=== Data for processing ===

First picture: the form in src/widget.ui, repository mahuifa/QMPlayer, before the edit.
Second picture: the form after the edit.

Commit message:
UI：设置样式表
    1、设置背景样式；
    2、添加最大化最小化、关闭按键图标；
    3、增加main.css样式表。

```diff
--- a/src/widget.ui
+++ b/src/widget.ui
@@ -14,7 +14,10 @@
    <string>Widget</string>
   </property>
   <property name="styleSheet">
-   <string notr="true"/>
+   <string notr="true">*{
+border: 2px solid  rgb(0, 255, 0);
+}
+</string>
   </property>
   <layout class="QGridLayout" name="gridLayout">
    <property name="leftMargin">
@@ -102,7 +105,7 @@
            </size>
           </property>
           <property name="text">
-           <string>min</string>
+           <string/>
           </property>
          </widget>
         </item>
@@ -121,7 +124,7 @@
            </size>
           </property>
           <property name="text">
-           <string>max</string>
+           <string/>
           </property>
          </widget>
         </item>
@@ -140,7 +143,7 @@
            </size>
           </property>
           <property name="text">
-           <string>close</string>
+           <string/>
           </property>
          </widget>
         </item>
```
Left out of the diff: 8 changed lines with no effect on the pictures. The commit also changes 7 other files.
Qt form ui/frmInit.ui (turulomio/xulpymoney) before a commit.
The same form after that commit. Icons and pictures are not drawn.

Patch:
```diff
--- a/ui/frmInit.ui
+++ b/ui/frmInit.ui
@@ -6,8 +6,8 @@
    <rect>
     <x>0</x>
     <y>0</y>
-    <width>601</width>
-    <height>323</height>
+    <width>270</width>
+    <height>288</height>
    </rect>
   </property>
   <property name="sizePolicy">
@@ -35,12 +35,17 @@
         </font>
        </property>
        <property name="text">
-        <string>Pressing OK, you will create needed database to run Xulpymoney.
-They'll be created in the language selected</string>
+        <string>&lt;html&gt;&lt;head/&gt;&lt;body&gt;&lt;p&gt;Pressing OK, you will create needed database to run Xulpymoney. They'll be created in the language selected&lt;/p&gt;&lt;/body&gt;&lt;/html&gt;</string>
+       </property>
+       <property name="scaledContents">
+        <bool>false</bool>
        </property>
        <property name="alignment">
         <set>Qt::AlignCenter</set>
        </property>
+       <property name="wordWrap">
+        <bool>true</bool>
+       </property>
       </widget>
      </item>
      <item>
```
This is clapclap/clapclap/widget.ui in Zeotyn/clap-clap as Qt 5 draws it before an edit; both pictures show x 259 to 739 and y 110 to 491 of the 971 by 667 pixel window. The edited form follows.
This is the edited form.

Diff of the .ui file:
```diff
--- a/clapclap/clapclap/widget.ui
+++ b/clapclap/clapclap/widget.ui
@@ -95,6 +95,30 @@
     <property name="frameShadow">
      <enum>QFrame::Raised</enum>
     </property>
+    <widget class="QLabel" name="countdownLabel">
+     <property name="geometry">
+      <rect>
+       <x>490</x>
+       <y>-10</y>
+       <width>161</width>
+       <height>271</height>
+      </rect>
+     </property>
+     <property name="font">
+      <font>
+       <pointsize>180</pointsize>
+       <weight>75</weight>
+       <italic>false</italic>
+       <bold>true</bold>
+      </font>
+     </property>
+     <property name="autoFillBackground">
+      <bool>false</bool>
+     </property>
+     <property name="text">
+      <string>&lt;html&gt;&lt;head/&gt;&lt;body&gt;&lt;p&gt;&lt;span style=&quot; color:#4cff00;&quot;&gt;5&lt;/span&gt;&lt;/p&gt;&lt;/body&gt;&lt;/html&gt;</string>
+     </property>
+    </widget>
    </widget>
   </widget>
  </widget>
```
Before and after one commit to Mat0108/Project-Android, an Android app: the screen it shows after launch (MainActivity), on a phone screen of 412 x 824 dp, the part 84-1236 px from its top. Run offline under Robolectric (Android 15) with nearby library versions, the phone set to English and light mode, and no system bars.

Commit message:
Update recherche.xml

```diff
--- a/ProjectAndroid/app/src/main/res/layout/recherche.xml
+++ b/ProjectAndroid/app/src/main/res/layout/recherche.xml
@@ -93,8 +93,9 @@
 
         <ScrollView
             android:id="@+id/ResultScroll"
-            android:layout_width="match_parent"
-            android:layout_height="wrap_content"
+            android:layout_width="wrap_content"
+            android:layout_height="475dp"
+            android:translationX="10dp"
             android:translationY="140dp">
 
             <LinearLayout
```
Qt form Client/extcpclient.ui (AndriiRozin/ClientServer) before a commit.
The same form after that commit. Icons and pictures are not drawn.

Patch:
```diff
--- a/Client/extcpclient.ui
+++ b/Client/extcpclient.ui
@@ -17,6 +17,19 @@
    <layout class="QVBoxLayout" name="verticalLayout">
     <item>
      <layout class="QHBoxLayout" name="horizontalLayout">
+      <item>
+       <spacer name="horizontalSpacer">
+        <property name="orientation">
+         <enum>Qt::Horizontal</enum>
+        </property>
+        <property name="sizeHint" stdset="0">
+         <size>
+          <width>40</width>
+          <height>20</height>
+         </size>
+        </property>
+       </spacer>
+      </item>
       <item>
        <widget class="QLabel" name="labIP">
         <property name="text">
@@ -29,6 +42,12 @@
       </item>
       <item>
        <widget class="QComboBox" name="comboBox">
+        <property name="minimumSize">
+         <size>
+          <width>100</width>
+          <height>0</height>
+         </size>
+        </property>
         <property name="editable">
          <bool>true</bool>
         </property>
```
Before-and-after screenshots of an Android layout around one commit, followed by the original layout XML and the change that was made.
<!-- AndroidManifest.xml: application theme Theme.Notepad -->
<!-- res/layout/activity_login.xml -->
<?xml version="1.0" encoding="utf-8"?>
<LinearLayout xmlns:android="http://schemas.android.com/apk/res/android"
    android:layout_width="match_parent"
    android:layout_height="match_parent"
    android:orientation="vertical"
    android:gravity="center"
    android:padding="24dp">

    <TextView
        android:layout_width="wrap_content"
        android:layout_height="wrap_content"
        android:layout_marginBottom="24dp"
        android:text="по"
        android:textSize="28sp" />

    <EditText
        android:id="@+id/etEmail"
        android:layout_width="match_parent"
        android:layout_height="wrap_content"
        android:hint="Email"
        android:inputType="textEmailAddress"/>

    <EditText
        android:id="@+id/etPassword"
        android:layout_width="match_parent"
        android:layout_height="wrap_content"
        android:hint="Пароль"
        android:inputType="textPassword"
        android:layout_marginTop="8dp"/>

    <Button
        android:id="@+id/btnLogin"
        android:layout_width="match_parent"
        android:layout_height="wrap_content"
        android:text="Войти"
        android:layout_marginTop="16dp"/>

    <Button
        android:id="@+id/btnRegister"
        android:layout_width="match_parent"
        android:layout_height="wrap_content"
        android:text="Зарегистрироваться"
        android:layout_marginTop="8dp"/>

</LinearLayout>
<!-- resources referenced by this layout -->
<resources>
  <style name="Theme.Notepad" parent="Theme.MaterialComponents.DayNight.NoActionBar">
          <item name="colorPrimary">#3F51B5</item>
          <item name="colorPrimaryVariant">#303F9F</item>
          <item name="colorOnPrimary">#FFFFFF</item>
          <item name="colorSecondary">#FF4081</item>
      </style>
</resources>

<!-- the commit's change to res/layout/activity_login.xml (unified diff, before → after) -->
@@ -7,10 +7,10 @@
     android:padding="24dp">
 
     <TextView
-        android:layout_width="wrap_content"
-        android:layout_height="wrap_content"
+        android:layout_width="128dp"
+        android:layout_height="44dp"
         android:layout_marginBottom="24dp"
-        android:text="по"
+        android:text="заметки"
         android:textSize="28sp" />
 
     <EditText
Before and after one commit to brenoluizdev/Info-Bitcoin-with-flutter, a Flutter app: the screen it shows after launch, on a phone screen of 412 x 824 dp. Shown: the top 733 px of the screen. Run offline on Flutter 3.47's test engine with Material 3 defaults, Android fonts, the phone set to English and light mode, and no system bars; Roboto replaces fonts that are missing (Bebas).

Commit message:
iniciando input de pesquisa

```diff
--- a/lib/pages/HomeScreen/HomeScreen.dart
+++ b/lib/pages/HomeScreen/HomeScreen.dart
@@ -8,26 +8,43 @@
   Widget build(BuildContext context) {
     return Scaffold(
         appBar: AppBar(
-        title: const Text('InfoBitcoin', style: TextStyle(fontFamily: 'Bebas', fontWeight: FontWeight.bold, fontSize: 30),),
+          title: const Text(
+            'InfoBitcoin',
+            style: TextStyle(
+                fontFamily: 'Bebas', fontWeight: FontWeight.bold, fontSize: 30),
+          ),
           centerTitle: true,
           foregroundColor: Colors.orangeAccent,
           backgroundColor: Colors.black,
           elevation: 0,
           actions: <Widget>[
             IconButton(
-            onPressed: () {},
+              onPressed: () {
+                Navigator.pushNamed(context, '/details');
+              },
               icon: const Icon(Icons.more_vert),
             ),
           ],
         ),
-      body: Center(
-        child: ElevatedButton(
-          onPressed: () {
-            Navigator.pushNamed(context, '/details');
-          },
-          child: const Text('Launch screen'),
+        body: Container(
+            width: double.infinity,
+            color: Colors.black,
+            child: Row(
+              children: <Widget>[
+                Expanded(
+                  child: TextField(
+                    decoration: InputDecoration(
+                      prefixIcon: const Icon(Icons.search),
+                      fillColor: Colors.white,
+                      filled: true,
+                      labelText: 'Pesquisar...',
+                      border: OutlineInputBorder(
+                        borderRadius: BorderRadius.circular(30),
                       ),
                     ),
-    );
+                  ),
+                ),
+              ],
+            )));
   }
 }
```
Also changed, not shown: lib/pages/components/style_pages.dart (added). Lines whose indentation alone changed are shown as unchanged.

===

- Try it -
Wherever the string "form" appears in the data above, report the whole line.

- Output -
First picture: the form in src/widget.ui, repository mahuifa/QMPlayer, before the edit.
Second picture: the form after the edit.
Qt form ui/frmInit.ui (turulomio/xulpymoney) before a commit.
The same form after that commit. Icons and pictures are not drawn.
This is clapclap/clapclap/widget.ui in Zeotyn/clap-clap as Qt 5 draws it before an edit; both pictures show x 259 to 739 and y 110 to 491 of the 971 by 667 pixel window. The edited form follows.
This is the edited form.
Qt form Client/extcpclient.ui (AndriiRozin/ClientServer) before a commit.
The same form after that commit. Icons and pictures are not drawn.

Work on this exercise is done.